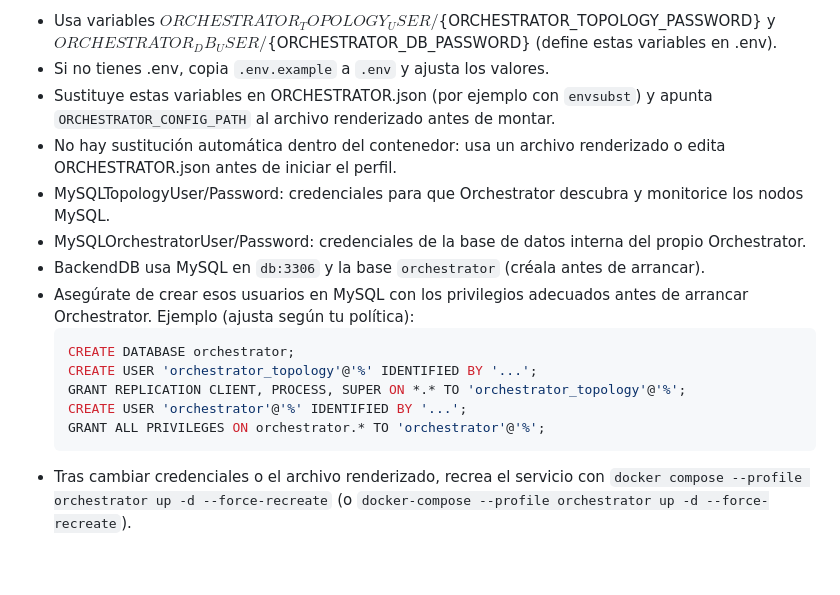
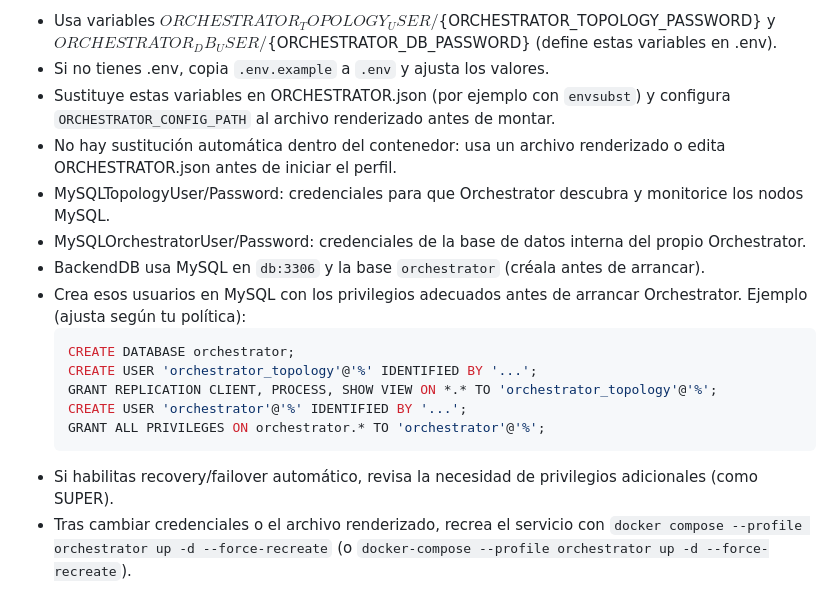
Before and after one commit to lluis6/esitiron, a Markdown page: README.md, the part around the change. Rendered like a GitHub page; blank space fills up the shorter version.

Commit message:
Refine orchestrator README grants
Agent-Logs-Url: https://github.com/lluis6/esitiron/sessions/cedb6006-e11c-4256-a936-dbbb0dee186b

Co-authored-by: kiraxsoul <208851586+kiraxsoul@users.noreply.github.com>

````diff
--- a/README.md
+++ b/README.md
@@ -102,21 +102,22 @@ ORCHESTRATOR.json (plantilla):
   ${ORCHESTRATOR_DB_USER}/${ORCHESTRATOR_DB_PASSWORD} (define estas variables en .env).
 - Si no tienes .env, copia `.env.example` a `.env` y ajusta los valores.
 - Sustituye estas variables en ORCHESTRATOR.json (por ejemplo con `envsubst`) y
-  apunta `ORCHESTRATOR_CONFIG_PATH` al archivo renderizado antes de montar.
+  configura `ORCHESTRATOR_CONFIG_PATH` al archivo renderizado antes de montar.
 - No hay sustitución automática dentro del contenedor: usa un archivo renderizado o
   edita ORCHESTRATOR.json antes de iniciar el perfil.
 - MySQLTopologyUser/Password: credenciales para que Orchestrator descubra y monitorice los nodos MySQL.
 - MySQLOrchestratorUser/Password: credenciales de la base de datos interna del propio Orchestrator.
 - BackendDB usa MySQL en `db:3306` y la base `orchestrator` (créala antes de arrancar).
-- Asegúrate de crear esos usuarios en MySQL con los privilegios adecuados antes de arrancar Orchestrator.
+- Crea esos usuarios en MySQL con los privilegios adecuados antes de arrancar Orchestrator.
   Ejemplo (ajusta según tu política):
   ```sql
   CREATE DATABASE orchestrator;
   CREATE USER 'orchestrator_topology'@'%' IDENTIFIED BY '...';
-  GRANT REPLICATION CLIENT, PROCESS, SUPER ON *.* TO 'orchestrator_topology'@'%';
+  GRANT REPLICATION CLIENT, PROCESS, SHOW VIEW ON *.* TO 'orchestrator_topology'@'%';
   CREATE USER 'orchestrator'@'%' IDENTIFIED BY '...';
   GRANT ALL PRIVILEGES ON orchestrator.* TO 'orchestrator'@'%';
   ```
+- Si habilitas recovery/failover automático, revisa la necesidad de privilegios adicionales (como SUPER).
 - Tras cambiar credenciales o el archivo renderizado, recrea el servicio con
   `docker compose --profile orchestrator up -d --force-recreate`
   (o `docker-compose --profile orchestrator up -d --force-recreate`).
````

________________________

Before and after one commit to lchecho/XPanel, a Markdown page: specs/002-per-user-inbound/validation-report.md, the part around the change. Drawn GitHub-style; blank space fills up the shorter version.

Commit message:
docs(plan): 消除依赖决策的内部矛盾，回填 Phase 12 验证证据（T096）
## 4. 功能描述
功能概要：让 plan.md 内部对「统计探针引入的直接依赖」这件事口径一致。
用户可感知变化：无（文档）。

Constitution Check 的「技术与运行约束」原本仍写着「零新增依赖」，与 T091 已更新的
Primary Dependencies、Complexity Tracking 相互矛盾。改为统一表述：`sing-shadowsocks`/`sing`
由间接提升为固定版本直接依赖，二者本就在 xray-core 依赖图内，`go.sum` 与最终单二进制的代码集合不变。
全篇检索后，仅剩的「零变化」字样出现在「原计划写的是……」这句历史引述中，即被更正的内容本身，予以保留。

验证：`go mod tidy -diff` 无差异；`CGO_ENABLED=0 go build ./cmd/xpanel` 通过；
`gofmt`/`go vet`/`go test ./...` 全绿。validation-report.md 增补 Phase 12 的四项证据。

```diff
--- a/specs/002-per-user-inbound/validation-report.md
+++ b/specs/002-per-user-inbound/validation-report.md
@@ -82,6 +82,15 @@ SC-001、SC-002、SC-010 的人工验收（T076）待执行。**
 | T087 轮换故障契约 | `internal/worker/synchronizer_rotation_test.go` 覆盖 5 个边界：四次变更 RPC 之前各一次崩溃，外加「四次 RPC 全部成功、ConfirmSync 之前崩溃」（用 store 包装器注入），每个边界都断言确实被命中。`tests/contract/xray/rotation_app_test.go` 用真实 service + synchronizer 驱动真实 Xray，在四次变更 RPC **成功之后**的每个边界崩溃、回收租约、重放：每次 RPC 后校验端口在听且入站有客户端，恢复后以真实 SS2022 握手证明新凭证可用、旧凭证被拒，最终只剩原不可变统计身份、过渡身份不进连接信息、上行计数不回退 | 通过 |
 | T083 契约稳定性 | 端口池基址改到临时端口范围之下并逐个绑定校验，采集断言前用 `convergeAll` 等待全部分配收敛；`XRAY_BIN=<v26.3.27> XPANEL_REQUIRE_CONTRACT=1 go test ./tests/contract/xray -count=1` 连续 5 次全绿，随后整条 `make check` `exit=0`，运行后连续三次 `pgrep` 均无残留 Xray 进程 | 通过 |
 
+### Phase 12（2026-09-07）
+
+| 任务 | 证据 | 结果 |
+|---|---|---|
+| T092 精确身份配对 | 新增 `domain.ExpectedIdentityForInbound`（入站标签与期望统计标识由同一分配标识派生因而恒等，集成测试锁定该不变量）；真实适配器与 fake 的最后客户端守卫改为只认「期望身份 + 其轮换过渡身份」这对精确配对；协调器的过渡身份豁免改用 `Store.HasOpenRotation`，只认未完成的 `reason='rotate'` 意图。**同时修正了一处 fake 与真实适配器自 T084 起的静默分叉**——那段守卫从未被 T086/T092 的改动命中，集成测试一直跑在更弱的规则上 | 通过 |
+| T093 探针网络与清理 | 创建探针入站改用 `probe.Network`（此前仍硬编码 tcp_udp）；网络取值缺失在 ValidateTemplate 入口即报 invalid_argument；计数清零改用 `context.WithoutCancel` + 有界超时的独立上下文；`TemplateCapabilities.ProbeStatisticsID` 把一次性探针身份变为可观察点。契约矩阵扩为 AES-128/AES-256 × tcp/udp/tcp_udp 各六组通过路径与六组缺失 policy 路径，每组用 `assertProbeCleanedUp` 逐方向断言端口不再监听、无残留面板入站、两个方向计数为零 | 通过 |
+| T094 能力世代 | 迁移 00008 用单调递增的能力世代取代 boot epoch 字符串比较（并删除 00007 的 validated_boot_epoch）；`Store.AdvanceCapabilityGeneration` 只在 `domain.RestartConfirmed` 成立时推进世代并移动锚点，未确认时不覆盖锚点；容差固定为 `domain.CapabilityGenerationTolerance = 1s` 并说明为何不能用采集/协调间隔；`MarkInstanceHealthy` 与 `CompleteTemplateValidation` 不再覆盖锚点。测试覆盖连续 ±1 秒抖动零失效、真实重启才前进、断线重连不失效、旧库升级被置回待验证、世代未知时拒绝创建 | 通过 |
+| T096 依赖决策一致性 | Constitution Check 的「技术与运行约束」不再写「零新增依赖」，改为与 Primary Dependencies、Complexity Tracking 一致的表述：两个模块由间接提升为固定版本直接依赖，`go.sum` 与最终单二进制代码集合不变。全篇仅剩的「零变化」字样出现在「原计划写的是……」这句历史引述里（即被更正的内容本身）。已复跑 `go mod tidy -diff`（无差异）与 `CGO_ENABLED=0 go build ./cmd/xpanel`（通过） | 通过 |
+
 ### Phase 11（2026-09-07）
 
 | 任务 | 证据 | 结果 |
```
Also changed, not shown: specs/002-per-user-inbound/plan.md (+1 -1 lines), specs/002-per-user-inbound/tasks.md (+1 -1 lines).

________________________

### TASK DETAILS:
Search the records for the word "specs" and copy every line where it occurs.

### TASK ANSWER:
Before and after one commit to lchecho/XPanel, a Markdown page: specs/002-per-user-inbound/validation-report.md, the part around the change. Drawn GitHub-style; blank space fills up the shorter version.
--- a/specs/002-per-user-inbound/validation-report.md
+++ b/specs/002-per-user-inbound/validation-report.md
Also changed, not shown: specs/002-per-user-inbound/plan.md (+1 -1 lines), specs/002-per-user-inbound/tasks.md (+1 -1 lines).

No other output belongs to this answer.